More than one quarter of payphones in New York City’s subways do not work properly, according to two surveys released Wednesday.
The studies were conducted by New York Public Interest Research Group (NYPIRG) Straphangers’ Campaign. One of the studies reviewed 921 public phones at 100 subway stations, while the second tested payphones in the city’s busiest stations.
Payphones categorized as malfunctioning included no dial tone, blocked coin slots, missing or damaged headsets, inability to dial a 1-800 number, and phones that do not return coins.
In past contracts with Verizon, 95 percent of payphones were required to be in operation at all times. However, under the current contract, there is no minimum of payphones required to function.
According to the surveys, among the stations with the best payphone functionality, the best is Flushing-Main Street on the seven train station, while 68th Street-Hunter College on the six train station has the lowest standing with only 50 percent of its phones working.

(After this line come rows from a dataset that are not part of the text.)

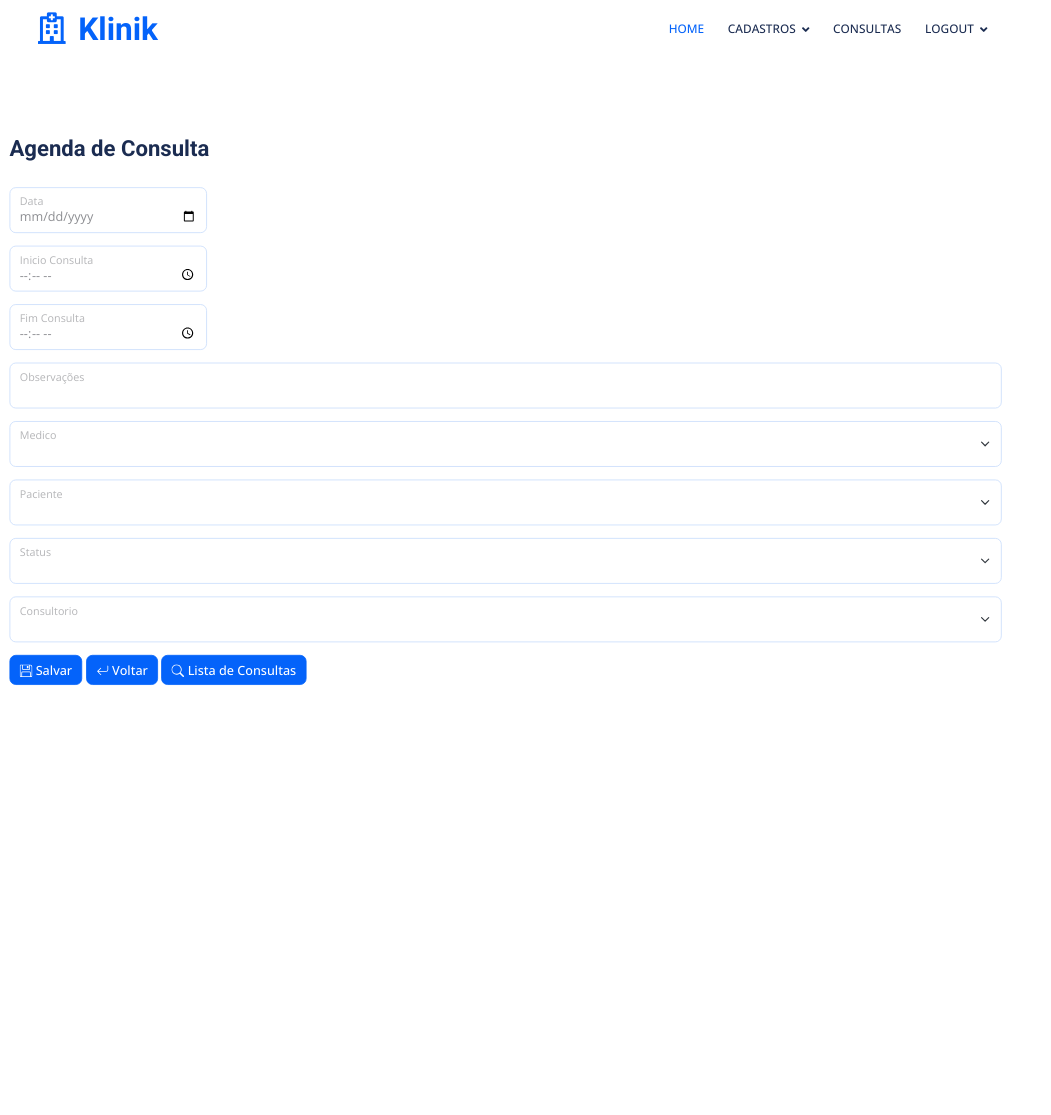
Repository: henrickrufino91/AgendaConsultas
Page: http://localhost/consulta/novaConsulta
These files come from the project's save history. The page is drawn as it stood at one moment and after the next save; the edit follows.
The browser window is 1280 px wide. The page is 1331 px wide, so the pictures cover 1331 px, including what lies to the right of the window. The pictures show the whole page, at 79% of full size.
Some web libraries are served in a nearby version. The page is this project's Thymeleaf template; nobody is signed in. The template is opened directly, without the code that normally fills it, so the values that code supplies are empty.

Above is the page before, as saved 2024-12-27 03:51:36.

After the next save:
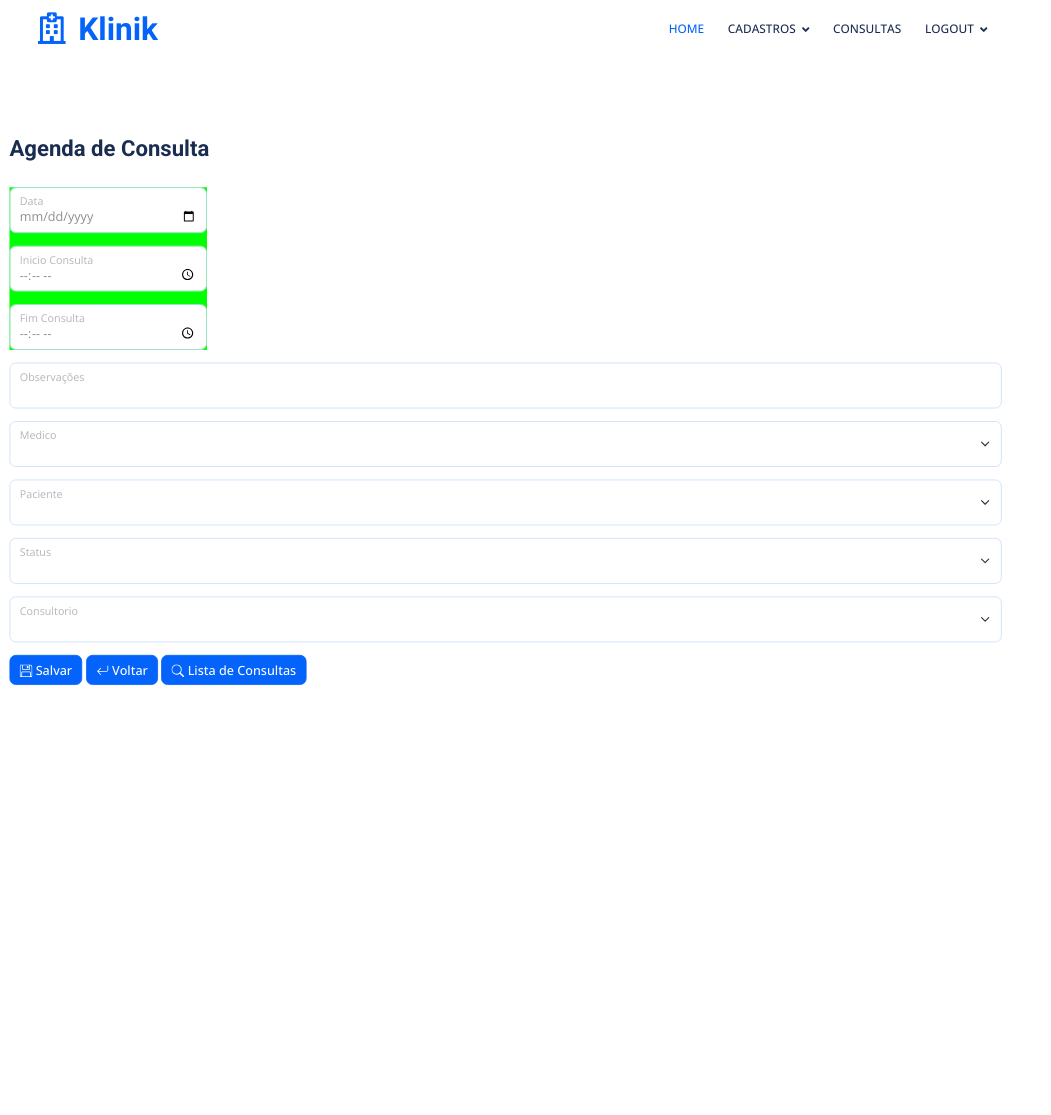
Saved 18 s later.
--- a/clinica/src/main/resources/templates/consulta/novaConsulta.html
+++ b/clinica/src/main/resources/templates/consulta/novaConsulta.html
@@ -111,7 +111,7 @@
 
 											<br>
 
-											<div style="width: 250px; background-color:" >
+											<div style="width: 250px; background-color:lime;" >
 
                                             <div class="form-floating mb-3" id="a1">
                                                 <input class="form-control" th:field="*{dataConsulta}" id="inputEmail" type="date" />
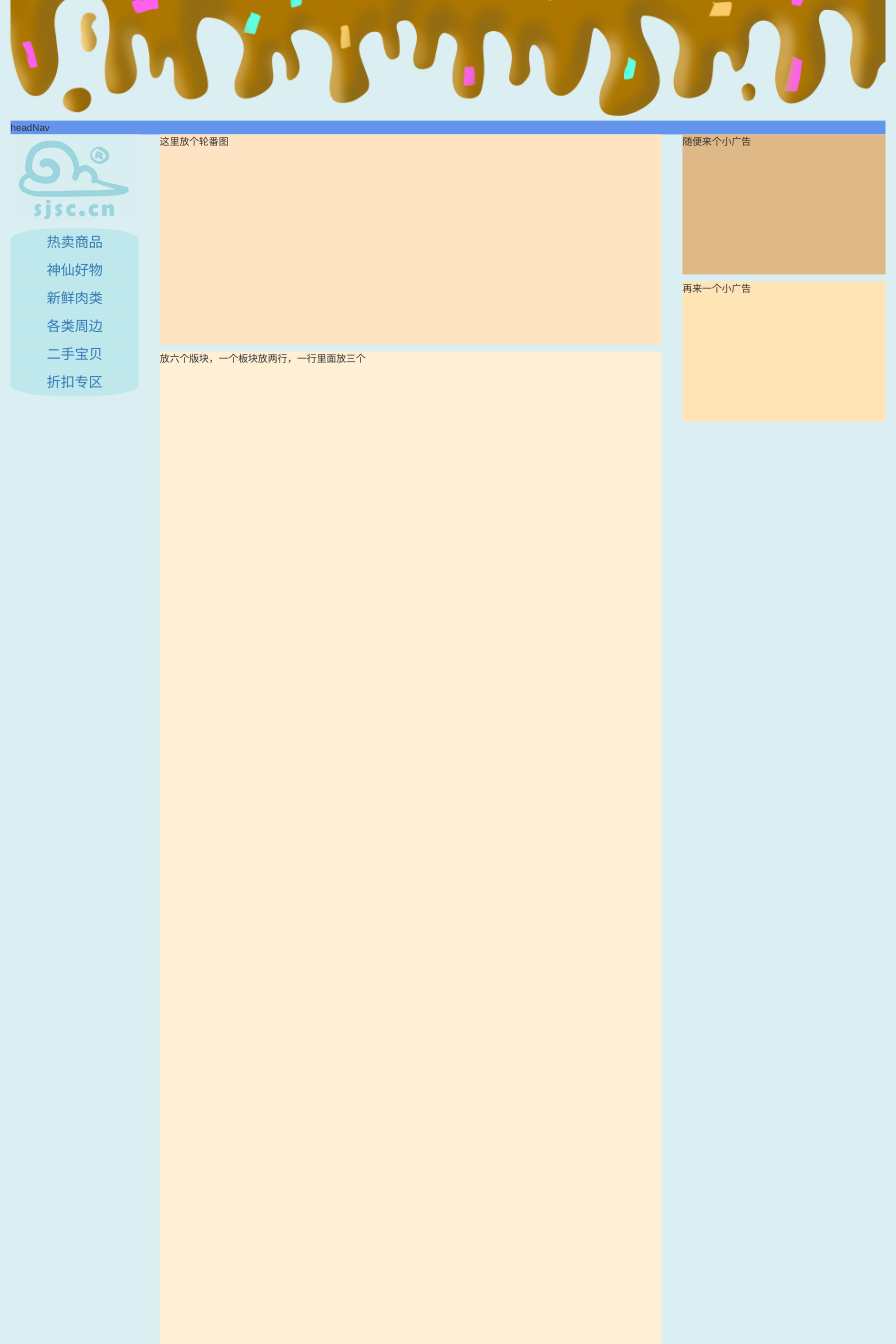
Repository: 15378517762/zxy
Page: html/index.html
The author's editor kept a copy of each file at every save. The page is drawn from the files as they stood at one save, then again after the next save.
The browser window is 1280 px wide. The pictures show the part of the page from y = 0 to 1920 px (the page is 3402 px tall before and 3412 px after), at 70% of full size.

Above is the page before, as saved 2021-05-28 21:34:12.

After the next save:
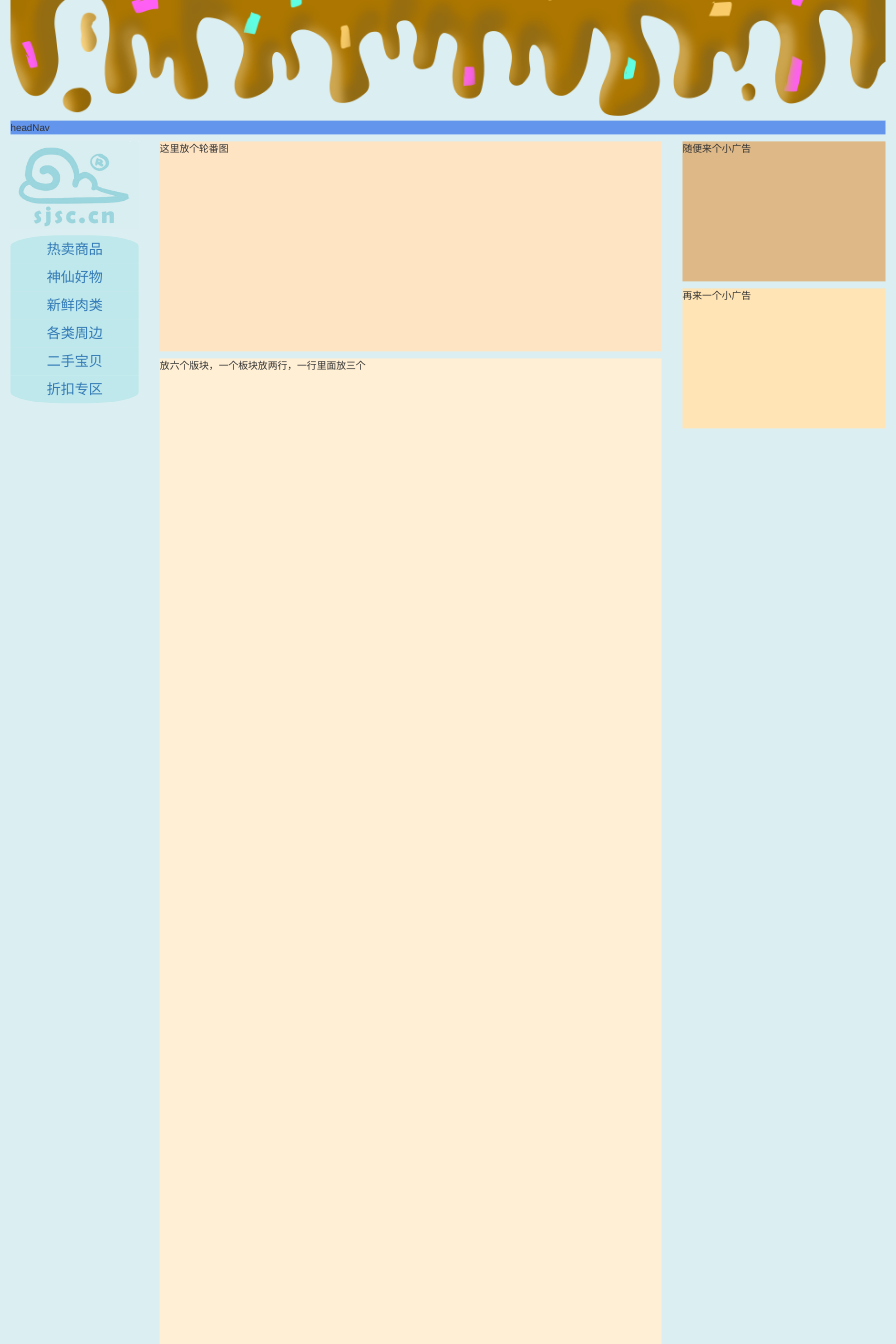
Saved 23 s later.
--- a/css/index.css
+++ b/css/index.css
@@ -74,6 +74,10 @@
     width: 100%;
 }
 
+.row {
+    margin-top: 10px;
+}
+
 /* article {
     background-color: bisque;
 } */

An MTA survey, using different methodology yielded different results and showed better payphone performance.